\r\n\r\nAs a design and innovation consultancy built on the notion of putting people at the center of the design process, taking a...

As a design and innovation consultancy built on the notion of putting people at the center of the design process, taking a human-centered approach to evaluation is critical for IDEO. We saw a great example of this when we spent time with IDE in Ethiopia, where Monitoring and Evaluation specialists spend time walking the fields with farmers and connect their personal stories to the data about them.

When evaluating the effectiveness of a program, quantitative data alone does not convey enough meaning, and typically leaves us with many questions. Numbers are, of course, necessary, but shouldn't be relied on alone. Statistics should be complemented by deep stories of the impacts on an individual, family, or a community, and we should spend as much time thinking about how to effectively craft these stories as we do focusing on how to present the numbers.

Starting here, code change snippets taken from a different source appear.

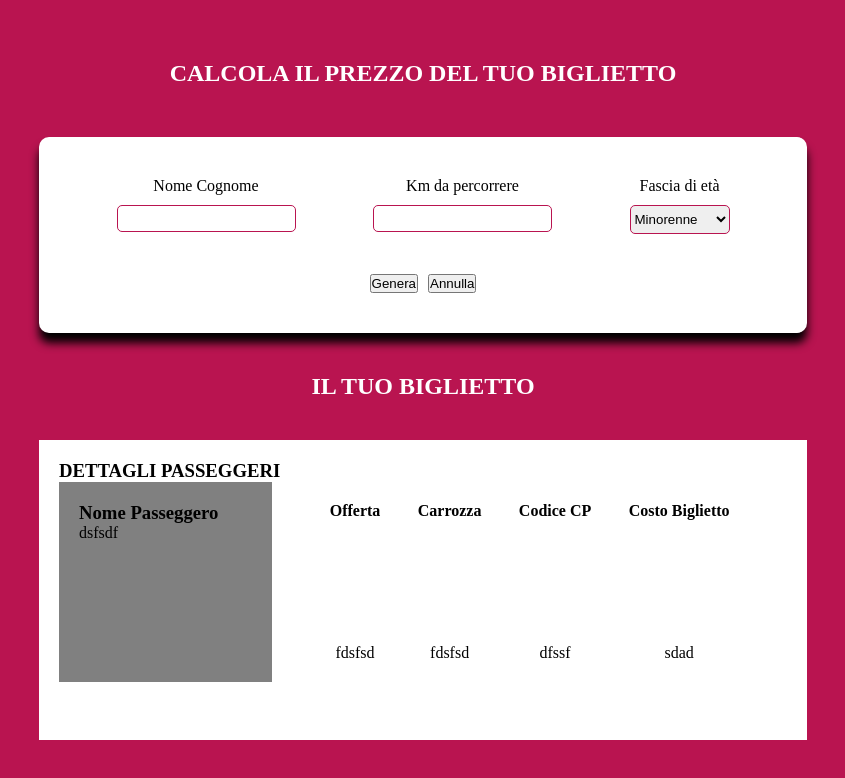
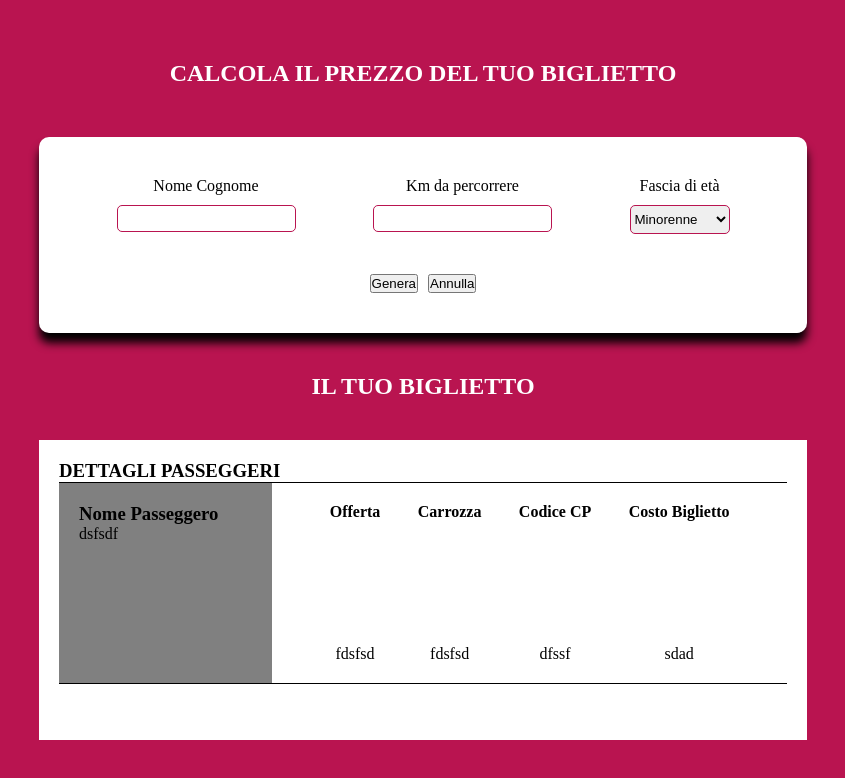
Before and after one commit to reez89/js-biglietto-treno-form, a plain HTML site: page index.html in a window 1280 px wide. Shown: the whole page, without its empty margins (217-1062 px from the left). Drawn offline with Linux system fonts and the light colour scheme.

Commit message:
Smalla adjustament
Css adjustment

```diff
--- a/assets/css/style.css
+++ b/assets/css/style.css
@@ -90,6 +90,8 @@ select {
 
 .info_ticket{
     display: flex;
+    border-top: 1px solid black;
+    border-bottom: 1px solid black;
 }
 
 .info_ticket_items{
```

Putting people at the center of evaluation means connecting with them on a personal level. We do this by spending time with people in the field-observing them at their homes or while doing their jobs. We build trust in the communities by working with local partners and even doing homestays in rural villages. As we get to know people, we gather richer and richer stories about their lives. And as we test prototypes of various innovations, we look to understand how it actually changes people's lives.

When we worked with VisionSpring to design eye "camps" for children in rural India, we created a number of different procedures. We observed children as they went through the eye testing process, and talked with them about how to improve it. A few children started crying as soon as they sat down to get their eyes checked, because the pressure of the equipment on their faces was too great when the test was conducted by an adult. However, when they were given the opportunity to test the eyes of their classmates, the same children were confident and excited. The feedback they sought from children and teachers (including the personal stories about the children who got glasses and were now able to succeed in school) allowed VisionSpring to continue to conduct the eye camps, with better results.

So now we put these questions to you: How have you put people at the center of evaluation? How have you reconciled raw data with human stories? What strategies have you used to measure impact beyond quantitative analysis? Can you think of any realms-education, the prison system come to mind-where evaluation could stand to be less number-centric?

Jocelyn Wyatt leads IDEO's Social Impact domain. On Friday, look for a response on this topic from Hallie Preskill, director of the Strategic Learning and Evaluation Center at FSG Social Impact Advisors.

via Jason S Campbell / Twitter

Conservative radio host Dennis Prager defended his use of the word "ki*e," on his show Thursday by insisting that people should be able to use the word ni**er as well.

It all started when a caller asked why he felt comfortable using the term "ki*e" while discussing bigotry while using the term "N-word" when referring to a slur against African-Americans.

Prager used the discussion to make the point that people are allowed to use anti-Jewish slurs but cannot use the N-word because "the Left" controls American culture.

Keep Reading

Step by step. 8 million steps actually. That is how recent college graduate and 22-year-old Sam Bencheghib approached his historic run across the United States. That is also how he believes we can all individually and together make a big impact on ridding the world of plastic waste.

Keep Reading
The Planet

According to the FBI, the number of sexual assaults reported during commercial flights have increased "at an alarming rate." There was a 66% increase in sexual assault on airplanes between 2014 and 2017. During that period, the number of opened FBI investigations into sexual assault on airplanes jumped from 38 to 63. And flight attendants have it worse. A survey conducted by the Association of Flight Attendants-CWA found that 70% of flight attendants had been sexually harassed while on the job, while only 7% reported it.

Keep Reading